What do Steve Jobs, Walt Disney, and Donald Trump have in common? Besides the fact that they were or are incredibly rich and successful? They all used their vibrant personalities to create incredibly successful companies, companies whose customers have been just as attracted to the man behind the brand as they were to the products themselves.

And yet these men did not always have typically lovable or admirable personalities. Jobs, a famously difficult person, was actually put on the nightshift at Atari, supposedly because he smelled bad. Walt Disney could be highhanded, was often accused of anti-Semitism, and acted as an FBI informant during the McCarthy era. And Donald Trump ... well, don't get me started.

Whoever you are, you're probably at least as appealing as these guys. And we live in an age that loves quirky business leaders and offbeat characters. So why not let your unique personality and life story become part of your business's image and use your own story to connect with customers and the public?

That advice comes from Sherry Beck Paprocki, a personal branding expert and speaker and the author of Content Marketing: 50 Ways to Tell Your Story. "Every businessperson has a story that is deeply rooted in their own personality," she says. "Understand that your business's personality is tied to you, both as a professional and as an individual person."

You can make the most of this dynamic by developing your own public personality, story, and personal brand.
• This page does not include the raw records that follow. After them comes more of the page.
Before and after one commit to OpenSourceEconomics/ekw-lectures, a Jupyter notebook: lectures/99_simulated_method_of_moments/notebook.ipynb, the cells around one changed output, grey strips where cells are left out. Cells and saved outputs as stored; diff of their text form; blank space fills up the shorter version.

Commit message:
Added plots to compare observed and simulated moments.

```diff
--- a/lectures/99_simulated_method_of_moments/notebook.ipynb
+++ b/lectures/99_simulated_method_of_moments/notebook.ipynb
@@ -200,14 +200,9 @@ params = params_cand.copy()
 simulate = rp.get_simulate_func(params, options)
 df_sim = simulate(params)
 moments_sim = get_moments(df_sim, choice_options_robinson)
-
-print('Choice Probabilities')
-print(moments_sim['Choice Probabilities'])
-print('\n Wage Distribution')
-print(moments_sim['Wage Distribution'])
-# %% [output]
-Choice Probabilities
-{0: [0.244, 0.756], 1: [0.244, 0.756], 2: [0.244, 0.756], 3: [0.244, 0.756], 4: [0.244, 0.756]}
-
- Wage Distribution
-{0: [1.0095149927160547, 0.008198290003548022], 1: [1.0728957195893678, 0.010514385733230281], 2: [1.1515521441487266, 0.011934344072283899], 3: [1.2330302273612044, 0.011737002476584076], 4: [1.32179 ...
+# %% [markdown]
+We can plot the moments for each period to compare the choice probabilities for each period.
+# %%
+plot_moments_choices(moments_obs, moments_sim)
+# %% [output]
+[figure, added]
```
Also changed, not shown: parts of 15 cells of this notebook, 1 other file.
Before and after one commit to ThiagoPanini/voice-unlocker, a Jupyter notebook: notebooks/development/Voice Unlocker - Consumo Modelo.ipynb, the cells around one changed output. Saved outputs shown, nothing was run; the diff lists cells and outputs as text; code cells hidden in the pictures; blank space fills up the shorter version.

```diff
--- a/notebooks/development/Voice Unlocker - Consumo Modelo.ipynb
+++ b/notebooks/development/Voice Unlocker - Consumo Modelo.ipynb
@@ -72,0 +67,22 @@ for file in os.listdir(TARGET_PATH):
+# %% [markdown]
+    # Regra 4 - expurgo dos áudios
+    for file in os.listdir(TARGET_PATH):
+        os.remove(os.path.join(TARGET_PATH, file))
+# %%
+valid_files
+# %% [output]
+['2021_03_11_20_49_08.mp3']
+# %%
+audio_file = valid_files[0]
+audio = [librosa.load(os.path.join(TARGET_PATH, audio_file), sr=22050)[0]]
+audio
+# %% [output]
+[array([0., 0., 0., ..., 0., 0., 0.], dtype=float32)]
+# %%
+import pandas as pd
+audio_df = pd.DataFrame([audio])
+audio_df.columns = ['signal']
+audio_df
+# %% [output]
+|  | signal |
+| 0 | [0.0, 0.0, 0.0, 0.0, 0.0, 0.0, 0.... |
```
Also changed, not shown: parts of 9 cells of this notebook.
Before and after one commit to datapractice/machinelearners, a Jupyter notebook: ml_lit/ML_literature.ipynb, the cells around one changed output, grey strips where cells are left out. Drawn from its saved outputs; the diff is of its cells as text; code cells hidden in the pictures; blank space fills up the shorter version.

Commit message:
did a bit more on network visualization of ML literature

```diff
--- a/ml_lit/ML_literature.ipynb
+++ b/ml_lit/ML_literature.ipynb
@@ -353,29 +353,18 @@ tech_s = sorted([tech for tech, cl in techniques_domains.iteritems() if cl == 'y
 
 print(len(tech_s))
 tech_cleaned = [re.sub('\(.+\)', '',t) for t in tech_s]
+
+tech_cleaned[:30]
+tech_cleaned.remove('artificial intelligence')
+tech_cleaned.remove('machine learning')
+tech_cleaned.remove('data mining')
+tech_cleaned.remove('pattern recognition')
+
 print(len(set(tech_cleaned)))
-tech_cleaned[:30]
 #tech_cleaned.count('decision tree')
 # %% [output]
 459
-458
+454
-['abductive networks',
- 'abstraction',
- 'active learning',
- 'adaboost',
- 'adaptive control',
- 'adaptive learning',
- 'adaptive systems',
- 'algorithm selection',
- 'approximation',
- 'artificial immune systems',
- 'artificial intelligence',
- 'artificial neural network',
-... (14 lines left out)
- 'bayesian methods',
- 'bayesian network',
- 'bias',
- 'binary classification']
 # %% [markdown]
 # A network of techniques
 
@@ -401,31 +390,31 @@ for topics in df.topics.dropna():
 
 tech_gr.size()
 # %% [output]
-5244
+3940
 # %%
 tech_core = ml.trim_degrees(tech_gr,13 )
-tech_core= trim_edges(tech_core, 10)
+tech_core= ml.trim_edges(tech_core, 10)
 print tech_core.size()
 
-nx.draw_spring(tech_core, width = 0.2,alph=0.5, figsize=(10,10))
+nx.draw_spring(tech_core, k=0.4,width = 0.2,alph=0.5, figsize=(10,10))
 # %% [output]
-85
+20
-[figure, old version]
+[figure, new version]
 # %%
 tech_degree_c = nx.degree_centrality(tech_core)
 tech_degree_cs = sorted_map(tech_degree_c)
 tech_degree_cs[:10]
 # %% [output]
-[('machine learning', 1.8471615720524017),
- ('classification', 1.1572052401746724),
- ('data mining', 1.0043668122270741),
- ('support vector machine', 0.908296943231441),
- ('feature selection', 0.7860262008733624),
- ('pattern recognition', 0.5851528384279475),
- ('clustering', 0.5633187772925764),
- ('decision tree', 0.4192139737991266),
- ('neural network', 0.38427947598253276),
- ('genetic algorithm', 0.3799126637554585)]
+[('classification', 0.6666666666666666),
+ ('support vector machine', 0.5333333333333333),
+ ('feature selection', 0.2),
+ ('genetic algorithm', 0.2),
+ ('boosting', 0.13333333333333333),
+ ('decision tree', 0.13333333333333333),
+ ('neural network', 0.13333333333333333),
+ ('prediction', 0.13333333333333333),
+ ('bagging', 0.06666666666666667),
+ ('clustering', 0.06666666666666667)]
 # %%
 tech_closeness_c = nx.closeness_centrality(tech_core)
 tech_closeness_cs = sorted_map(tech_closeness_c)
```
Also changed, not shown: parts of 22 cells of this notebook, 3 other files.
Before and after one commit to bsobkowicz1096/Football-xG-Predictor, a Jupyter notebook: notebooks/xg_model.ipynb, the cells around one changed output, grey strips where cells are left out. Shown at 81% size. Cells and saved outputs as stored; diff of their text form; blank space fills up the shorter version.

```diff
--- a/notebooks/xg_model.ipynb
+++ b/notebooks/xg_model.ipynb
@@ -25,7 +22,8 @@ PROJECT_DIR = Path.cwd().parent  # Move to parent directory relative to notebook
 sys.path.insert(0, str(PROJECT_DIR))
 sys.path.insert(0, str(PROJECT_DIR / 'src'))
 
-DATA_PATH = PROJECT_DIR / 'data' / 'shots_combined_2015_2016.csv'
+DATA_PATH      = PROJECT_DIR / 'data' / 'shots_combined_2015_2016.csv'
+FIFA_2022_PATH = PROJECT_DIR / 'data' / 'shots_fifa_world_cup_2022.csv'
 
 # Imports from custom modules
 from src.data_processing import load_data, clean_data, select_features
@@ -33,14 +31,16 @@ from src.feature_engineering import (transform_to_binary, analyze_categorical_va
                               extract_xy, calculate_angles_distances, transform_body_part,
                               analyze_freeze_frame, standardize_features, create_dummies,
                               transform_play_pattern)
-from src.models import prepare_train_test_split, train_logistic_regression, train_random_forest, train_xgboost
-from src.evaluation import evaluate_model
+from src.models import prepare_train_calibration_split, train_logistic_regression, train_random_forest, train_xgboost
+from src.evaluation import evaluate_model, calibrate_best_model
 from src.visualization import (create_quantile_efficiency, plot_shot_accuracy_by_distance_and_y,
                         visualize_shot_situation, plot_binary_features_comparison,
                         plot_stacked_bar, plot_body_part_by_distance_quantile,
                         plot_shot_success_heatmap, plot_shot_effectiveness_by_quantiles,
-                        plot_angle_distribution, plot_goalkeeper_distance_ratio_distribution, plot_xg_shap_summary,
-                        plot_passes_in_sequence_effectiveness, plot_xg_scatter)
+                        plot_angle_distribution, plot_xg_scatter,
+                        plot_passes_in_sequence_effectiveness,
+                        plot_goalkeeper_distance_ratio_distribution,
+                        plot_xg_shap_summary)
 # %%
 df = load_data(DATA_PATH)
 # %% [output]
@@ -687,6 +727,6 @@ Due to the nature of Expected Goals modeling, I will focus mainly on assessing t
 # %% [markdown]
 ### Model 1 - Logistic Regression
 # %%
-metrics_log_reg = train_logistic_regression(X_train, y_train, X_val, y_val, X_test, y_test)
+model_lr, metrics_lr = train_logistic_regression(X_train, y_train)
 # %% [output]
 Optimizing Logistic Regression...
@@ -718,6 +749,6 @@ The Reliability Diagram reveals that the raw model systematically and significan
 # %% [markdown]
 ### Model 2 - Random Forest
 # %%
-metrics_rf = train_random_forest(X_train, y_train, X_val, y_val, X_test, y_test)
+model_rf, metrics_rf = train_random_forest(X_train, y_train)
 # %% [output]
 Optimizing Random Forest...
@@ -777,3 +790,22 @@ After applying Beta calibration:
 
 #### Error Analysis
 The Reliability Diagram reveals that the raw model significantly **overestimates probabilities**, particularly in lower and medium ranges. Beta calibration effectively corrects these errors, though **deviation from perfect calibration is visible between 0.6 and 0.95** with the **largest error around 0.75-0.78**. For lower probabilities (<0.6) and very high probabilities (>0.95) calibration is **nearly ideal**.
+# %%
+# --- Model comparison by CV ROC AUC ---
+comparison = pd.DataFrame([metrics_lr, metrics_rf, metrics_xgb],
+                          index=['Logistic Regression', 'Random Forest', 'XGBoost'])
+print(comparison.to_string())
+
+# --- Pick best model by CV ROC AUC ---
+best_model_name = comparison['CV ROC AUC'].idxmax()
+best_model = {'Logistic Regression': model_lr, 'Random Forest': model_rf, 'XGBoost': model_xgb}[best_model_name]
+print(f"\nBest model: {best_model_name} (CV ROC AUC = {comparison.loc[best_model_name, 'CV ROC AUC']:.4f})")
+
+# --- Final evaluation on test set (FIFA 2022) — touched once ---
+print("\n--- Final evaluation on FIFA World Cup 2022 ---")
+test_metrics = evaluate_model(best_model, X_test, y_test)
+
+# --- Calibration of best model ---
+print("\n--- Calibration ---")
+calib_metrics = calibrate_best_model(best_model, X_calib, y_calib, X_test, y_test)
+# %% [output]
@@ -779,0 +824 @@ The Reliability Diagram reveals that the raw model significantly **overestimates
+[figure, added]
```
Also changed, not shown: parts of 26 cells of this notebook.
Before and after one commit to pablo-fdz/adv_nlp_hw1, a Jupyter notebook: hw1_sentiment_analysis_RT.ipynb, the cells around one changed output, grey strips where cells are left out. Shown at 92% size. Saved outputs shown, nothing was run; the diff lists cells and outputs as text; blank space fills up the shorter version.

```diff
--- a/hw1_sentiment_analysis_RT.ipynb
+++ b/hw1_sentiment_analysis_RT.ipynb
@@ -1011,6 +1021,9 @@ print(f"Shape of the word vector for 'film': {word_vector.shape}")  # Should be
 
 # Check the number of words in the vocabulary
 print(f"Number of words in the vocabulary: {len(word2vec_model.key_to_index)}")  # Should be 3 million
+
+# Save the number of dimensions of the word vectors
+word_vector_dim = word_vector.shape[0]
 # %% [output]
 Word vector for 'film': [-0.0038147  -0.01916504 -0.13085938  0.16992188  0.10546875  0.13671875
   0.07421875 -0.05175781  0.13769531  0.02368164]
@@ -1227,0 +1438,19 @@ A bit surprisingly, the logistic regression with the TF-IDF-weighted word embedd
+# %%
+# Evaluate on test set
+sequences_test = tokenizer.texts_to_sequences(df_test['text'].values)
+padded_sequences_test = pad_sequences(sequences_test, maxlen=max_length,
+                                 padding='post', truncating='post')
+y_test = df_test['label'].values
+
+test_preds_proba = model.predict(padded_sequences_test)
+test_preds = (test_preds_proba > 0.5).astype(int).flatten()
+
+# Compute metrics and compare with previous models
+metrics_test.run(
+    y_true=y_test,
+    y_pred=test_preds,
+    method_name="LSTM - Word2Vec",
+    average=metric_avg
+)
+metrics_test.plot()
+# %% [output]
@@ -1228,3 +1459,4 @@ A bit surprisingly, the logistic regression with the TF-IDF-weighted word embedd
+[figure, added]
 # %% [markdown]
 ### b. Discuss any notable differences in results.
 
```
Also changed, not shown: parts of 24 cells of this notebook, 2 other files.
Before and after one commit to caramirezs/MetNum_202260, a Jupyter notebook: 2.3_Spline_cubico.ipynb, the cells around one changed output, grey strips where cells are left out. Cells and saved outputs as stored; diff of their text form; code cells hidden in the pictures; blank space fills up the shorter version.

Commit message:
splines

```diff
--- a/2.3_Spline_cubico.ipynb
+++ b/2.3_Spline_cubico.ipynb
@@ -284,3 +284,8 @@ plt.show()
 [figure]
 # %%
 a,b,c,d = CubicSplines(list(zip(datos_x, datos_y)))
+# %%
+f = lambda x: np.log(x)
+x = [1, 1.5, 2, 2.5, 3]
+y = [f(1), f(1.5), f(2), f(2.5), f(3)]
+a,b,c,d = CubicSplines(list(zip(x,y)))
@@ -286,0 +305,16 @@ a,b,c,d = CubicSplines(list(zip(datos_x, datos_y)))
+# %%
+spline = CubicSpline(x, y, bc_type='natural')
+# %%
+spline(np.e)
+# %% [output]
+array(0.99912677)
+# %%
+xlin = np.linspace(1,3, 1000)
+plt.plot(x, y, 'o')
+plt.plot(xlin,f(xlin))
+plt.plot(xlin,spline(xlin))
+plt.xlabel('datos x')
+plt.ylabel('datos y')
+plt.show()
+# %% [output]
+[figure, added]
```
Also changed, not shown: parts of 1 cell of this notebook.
Here's how:

1. Interview yourself.

"Take 15 minutes for a coffee break with yourself to think about your authentic business story," Paprocki advises. Like any good interviewer, you should write down some notes that will help you gain a better understanding of yourself and your business. "First, explain your business in a sentence or two," Paprocki says. Then explain why your business is different from others in the same niche, why your personal expertise is important to your business, and how you excel within your industry. "Finally, write a sentence explaining why your customers should appreciate your expertise," she says. 

2. Interview others.

"Believe in others' opinions," Paprocki advises. "Ask your best  customers why they do business with you. Now, incorporate their answers into your business's story." You should always believe the good things people tell you about your business and communicate that same message to prospective customers, she adds.

3. Review your story often.

Paprocki suggests doing this every week. Your story will change over time and as new insights, and input from others, help you sharpen your vision of your business personality. Update your story to keep it fresh and compelling.

4. Do what comes naturally.

We often advise readers to step outside their comfort zones, but when it comes to letting your personality shine, it's smart to do what will make you feel most at home and relaxed. "Attend a gala only if you're comfortable in a tuxedo or evening gown," Paprocki says. "If football is important to you and your clients, throw a tailgate party. If you're more comfortable at local gatherings of the chamber of commerce or Rotary Club, then attend those meetings on a regular basis."

Wherever you go, work the crowd and make sure to have fun, she says: "Potential customers will sense your ease and be drawn to your warmth in whatever setting works for you."

5. Choose your social comfort zone.

Follow a similar approach to  social media, Paprocki advises. "Use Facebook, if that's the medium that makes the most sense to you because friends and family gather there often," she says. "Blog on LinkedIn if you have advice that others can use.  Tweet if you're at the forefront of your industry and paving a pathway that others will follow. Use Instagram, if you have a visual business. There's no need to be on all media, but in today's world it's important to chose a social network that you engage with at least a few times each week." Which will be much easier to do if you're happy to be there.

6. Stay focused.

Building a personal or business brand is a matter of consistency, so focus is important, according to Paprocki. "Review your business story and grow one brand at a time," she says. "If you're a restaurateur, don't splinter yourself by developing six semi-successful restaurant brands. Focus on your main business brand until it is significantly successful before you consider a new direction."

7. Don't be bashful. 

If you're anything like me, you were trained at a young age not to brag or call too much attention to yourself. Try and forget that training. "Successful business owners must talk about themselves," Paprocki says. "If you don't, no one will believe how much passion you have for your business. If you've won an award, call the local newspaper editor. Do you have an area of expertise that can benefit the local news? Write an email introducing yourself to local editors and television-station news producers. Let them know you're available for interviews and seasonal ideas."

8. Show your appreciation. 

"Find excuses to give a shout-out to others, whether it's a local letter to the editor or a post on Facebook, a personal thank-you note or a dozen roses," Paprocki says. "Take a moment to let your inner gratitude show through when a friend, a co-worker, or a client does something nice for you." Being known as someone who's thankful and thoughtful is a great way to boost your personal brand. And it's a great way to be. 

9. Celebrate your own uniqueness.

You got where you are because of who you are. Never forget that, and let whatever makes you you shine through. "Different is good," Paprocki says. "No matter where you are and what you are doing, revel in your own uniqueness. Don't try to be like everyone else."